  1. Allow me to speculate…

    A problem with microwave radiation is that it tends to spread out as it travels unless highly focused, almost like a laser. For communication this isn’t such a big deal, as your antenna needs only to be able to receive the information encoded in the signal as opposed to recouping all of the energy sent by the transmitter. But if you’re transmitting energy, your collector needs to capture as much of the beam as possible. So, the alternative would seem to be highly focused radiation with moderate-sized gathering equipment. The less focused the radiation, the larger the receiver needs to be. So, we would expect to see a highly concentrated microwave beam to practically carry a large amount of energy. Well, now you have a problem because the radiation is dangerous and will be cooking birds, and perhaps other things, all along its path. Actually I have no idea whether there are practical ways to concentrate a microwave beam enough for this to have any practicality as a real transmission alternative across open spaces.

    Lasers can stay highly focused in a vacuum, but it has proven difficult to reliably send large amounts of energy through the real atmosphere. Otherwise, the Star Wars defense system might have been practical.

  2. D.O.U.G.,

    Years ago, Arthur D. Little proposed a system of solar satellites which would collect energy in geosynchronous orbit and deliver the energy to earth as a tightly focused microwave beam. Then, someone remembered the Raytheon’s original name for the first microwave ovens – “RadarRange”.

    It would not take much focusing error, particularly from orbit, to begin applying heat where it wasn’t needed or wanted. I also suspect the microwave approach would rapidly turn a cold fog into a warm fog.

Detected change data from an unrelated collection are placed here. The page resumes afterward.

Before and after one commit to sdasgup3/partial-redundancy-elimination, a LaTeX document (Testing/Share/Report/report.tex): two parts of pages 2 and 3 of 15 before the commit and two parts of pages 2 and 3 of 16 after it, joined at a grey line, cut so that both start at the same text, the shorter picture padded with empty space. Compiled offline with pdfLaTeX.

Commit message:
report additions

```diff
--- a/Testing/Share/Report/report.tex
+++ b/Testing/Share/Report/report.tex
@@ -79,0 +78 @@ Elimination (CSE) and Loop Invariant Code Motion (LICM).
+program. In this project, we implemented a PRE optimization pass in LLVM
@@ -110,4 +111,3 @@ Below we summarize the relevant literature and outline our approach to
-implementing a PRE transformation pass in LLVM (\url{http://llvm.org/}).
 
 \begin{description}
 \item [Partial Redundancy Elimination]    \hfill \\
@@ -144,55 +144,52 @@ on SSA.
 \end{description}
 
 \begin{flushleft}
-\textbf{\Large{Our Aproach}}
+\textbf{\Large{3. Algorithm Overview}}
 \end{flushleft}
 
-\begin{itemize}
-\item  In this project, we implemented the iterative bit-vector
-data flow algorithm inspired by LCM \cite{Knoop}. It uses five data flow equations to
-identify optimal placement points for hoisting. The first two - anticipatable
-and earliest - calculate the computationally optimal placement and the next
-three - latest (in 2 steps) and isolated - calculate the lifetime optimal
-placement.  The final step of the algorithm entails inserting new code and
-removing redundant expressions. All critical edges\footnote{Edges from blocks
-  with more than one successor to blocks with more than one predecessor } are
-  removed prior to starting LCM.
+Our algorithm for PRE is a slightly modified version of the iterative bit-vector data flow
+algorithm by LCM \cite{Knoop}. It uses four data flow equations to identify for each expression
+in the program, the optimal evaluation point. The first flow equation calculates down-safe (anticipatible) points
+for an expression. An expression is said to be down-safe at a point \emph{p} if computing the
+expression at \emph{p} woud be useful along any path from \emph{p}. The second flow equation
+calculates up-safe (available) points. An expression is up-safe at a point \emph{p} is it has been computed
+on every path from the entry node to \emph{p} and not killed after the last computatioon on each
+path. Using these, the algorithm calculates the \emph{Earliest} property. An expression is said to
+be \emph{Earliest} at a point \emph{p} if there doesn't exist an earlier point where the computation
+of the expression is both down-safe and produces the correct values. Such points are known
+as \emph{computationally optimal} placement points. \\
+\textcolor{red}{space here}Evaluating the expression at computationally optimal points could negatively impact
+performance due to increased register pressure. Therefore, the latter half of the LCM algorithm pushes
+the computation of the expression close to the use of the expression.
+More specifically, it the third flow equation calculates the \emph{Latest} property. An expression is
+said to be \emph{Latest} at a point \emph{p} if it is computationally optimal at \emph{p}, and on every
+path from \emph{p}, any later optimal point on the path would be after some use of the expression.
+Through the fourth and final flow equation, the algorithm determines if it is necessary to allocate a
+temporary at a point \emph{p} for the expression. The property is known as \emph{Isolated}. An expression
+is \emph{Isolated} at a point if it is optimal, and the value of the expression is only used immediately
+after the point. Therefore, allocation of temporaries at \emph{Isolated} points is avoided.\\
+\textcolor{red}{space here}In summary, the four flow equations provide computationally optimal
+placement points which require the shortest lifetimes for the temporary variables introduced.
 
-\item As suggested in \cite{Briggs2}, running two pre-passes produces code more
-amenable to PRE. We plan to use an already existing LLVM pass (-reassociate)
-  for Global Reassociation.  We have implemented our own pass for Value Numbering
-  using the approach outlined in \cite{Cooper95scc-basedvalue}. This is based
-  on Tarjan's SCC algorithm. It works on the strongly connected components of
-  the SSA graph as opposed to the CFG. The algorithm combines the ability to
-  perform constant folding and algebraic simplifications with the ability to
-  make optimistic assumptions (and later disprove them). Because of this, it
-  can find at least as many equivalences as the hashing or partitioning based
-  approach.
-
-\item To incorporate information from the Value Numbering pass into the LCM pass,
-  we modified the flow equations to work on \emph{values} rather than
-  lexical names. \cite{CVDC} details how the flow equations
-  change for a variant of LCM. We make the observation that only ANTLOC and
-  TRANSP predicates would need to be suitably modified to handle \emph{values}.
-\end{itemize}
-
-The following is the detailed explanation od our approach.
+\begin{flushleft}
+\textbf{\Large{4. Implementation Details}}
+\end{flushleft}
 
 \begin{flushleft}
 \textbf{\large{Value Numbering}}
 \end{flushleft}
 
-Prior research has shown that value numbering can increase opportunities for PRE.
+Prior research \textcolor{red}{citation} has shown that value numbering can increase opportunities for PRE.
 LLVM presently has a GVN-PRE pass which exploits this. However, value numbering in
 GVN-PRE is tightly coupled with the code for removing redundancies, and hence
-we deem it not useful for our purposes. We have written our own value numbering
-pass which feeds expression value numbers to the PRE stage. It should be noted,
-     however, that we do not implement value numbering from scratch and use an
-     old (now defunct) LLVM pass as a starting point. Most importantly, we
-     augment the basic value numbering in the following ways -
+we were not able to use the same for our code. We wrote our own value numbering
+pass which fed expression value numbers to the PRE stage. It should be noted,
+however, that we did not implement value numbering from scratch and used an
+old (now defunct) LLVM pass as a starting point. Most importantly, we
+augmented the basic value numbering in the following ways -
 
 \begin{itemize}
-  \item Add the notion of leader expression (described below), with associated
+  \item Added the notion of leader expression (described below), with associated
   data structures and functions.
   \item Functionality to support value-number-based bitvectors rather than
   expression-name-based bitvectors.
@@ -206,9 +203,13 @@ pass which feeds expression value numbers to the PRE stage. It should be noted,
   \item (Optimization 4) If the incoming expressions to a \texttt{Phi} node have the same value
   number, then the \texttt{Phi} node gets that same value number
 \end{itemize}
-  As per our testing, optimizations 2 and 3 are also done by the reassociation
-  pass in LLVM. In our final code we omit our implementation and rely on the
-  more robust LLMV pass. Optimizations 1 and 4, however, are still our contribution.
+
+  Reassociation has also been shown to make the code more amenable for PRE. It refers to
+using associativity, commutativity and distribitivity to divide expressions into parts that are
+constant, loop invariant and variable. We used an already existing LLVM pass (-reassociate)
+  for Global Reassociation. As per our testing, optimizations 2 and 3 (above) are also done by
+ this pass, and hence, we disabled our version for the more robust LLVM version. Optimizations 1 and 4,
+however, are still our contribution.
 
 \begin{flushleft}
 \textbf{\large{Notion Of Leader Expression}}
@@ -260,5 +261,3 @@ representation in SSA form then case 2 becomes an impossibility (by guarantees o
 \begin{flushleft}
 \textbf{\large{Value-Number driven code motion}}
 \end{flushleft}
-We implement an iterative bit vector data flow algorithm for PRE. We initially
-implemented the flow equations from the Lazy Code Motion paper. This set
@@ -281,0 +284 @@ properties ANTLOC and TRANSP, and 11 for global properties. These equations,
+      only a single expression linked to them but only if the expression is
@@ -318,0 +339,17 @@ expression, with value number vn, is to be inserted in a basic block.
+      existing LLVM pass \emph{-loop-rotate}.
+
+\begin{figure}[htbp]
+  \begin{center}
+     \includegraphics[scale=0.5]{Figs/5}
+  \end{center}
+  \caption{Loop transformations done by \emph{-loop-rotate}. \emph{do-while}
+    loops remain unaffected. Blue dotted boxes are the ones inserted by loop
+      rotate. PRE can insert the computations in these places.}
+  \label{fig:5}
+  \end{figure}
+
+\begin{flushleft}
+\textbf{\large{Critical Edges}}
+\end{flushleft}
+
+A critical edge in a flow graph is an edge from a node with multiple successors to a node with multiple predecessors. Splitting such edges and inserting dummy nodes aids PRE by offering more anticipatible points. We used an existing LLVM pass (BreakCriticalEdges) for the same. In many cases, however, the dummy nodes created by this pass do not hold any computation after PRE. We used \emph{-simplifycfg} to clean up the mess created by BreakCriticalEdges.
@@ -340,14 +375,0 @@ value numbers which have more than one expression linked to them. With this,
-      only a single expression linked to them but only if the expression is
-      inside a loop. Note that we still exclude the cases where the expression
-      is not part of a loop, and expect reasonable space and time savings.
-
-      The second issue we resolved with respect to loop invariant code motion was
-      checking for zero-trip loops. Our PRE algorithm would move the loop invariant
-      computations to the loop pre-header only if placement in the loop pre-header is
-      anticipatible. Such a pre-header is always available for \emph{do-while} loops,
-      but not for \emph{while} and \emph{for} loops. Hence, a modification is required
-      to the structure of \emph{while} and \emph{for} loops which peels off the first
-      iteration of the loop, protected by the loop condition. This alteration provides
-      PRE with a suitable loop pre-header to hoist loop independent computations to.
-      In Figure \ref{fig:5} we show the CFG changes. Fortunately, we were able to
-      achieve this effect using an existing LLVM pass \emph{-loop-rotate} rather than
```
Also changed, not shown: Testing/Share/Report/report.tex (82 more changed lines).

    Current high voltage power transmission incurs losses of approximately one percent. I seriously doubt that the conversion to and from microwave energy could approach this level of loss.

    D.O.U.G. too

  3. Looking at my bookshelf:

    From ‘Colonies In Space’, T.A. Heppenheimer, 1977 Warner Books, we have in Chapter 3: Power from Space, pg41, the following-


    Amplitron dc-to-microwave:
    ~90%: (demonstrated?)

    Schottky diodes + antenna arrays microwave-to-dc:
    54%: demonstrated
    60-70%: theoretical

    Later in the chapter, pg45, the author puts the cost of a ground-orbit-ground power relay system as equivalent to that of conventional power transmission lines over several thousand miles, and puts the transmission cost as low as seven tenths of a cent per kilowatt hour.

    Somewhat antiquated numbers, but something to work with.

    There’s also a forward by Ray Bradbury “E is for Electricity, KP is for Knowledge Problem”

    OK, I made that title up.

  4. I should say, the atmosphere is almost perfectly transparent to microwaves, no number given in Heppenheimers book, but it’s low.

    So, if we assume 99% transmission for each pass through the atmosphere, then a back of the envelope calculation for best overall system efficiency is –

    e = 0.62% ( 0.9 * 0.99 * 0.99 * 0.7 )

    The original Solar power station author, Peter Glaser, did indeed work for Arthur D. Littleton.

    NASA did a lot of work on this stuff in the 1970’s and 1980’s as well – I can remember piles of reports in my college library. I imagine some of that is on line by now.

    As an aside, the beam energy level for power transmission is not anywhere near high enough to melt tanks or set a city on fire, as sometimes is seen in “Sim Earth”.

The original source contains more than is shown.